Below are the records; count the lines in which "GameData" occurs and report only that number.

[Difference listings]
···

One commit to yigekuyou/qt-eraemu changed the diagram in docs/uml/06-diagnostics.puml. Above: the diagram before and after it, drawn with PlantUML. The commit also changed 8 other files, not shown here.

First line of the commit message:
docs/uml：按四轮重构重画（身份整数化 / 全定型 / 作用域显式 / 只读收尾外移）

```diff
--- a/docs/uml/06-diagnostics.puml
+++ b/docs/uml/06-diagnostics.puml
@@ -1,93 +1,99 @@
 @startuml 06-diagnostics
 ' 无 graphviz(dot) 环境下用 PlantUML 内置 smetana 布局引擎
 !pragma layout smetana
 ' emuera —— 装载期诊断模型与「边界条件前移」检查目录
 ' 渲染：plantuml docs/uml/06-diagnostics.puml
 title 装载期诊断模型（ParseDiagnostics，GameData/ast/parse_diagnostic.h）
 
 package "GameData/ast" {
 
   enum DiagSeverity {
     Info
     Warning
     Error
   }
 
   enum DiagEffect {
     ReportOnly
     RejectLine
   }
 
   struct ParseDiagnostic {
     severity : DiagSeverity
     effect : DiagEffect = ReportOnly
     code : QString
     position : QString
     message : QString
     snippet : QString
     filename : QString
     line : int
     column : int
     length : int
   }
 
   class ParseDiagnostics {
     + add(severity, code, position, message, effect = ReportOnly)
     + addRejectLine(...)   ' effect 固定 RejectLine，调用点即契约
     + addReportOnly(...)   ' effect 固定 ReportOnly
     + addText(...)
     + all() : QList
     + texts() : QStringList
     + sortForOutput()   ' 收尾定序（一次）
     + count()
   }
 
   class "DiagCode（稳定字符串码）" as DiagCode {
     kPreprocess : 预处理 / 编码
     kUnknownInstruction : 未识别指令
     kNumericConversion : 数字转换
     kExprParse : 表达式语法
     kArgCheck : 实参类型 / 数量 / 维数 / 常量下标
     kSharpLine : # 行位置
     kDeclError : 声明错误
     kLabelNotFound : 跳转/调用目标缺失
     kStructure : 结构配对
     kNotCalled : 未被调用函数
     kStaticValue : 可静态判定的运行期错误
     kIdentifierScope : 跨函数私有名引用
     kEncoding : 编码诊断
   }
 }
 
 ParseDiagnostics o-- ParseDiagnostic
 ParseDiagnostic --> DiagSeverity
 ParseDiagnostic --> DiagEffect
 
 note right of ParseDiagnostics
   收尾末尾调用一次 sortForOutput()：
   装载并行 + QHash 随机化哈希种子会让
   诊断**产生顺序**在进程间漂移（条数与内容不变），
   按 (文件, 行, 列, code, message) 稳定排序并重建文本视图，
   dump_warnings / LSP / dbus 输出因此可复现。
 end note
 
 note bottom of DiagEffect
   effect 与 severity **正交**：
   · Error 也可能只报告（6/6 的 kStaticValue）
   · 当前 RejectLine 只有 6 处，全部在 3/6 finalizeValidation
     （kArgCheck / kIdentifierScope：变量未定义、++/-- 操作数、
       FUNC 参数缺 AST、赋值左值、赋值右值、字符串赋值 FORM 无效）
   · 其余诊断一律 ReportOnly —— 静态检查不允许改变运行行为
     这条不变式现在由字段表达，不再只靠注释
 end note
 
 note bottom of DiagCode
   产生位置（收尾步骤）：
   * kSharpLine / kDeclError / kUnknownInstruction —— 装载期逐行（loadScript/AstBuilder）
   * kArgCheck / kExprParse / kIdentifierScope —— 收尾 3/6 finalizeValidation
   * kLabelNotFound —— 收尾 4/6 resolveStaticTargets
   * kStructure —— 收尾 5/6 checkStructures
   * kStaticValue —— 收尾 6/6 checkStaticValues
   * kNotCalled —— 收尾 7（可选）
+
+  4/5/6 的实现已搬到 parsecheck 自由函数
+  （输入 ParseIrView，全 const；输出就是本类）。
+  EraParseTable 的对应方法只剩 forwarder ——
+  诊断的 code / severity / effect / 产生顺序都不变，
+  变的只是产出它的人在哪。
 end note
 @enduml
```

···

SOLUTION FOR THIS EXERCISE :: 2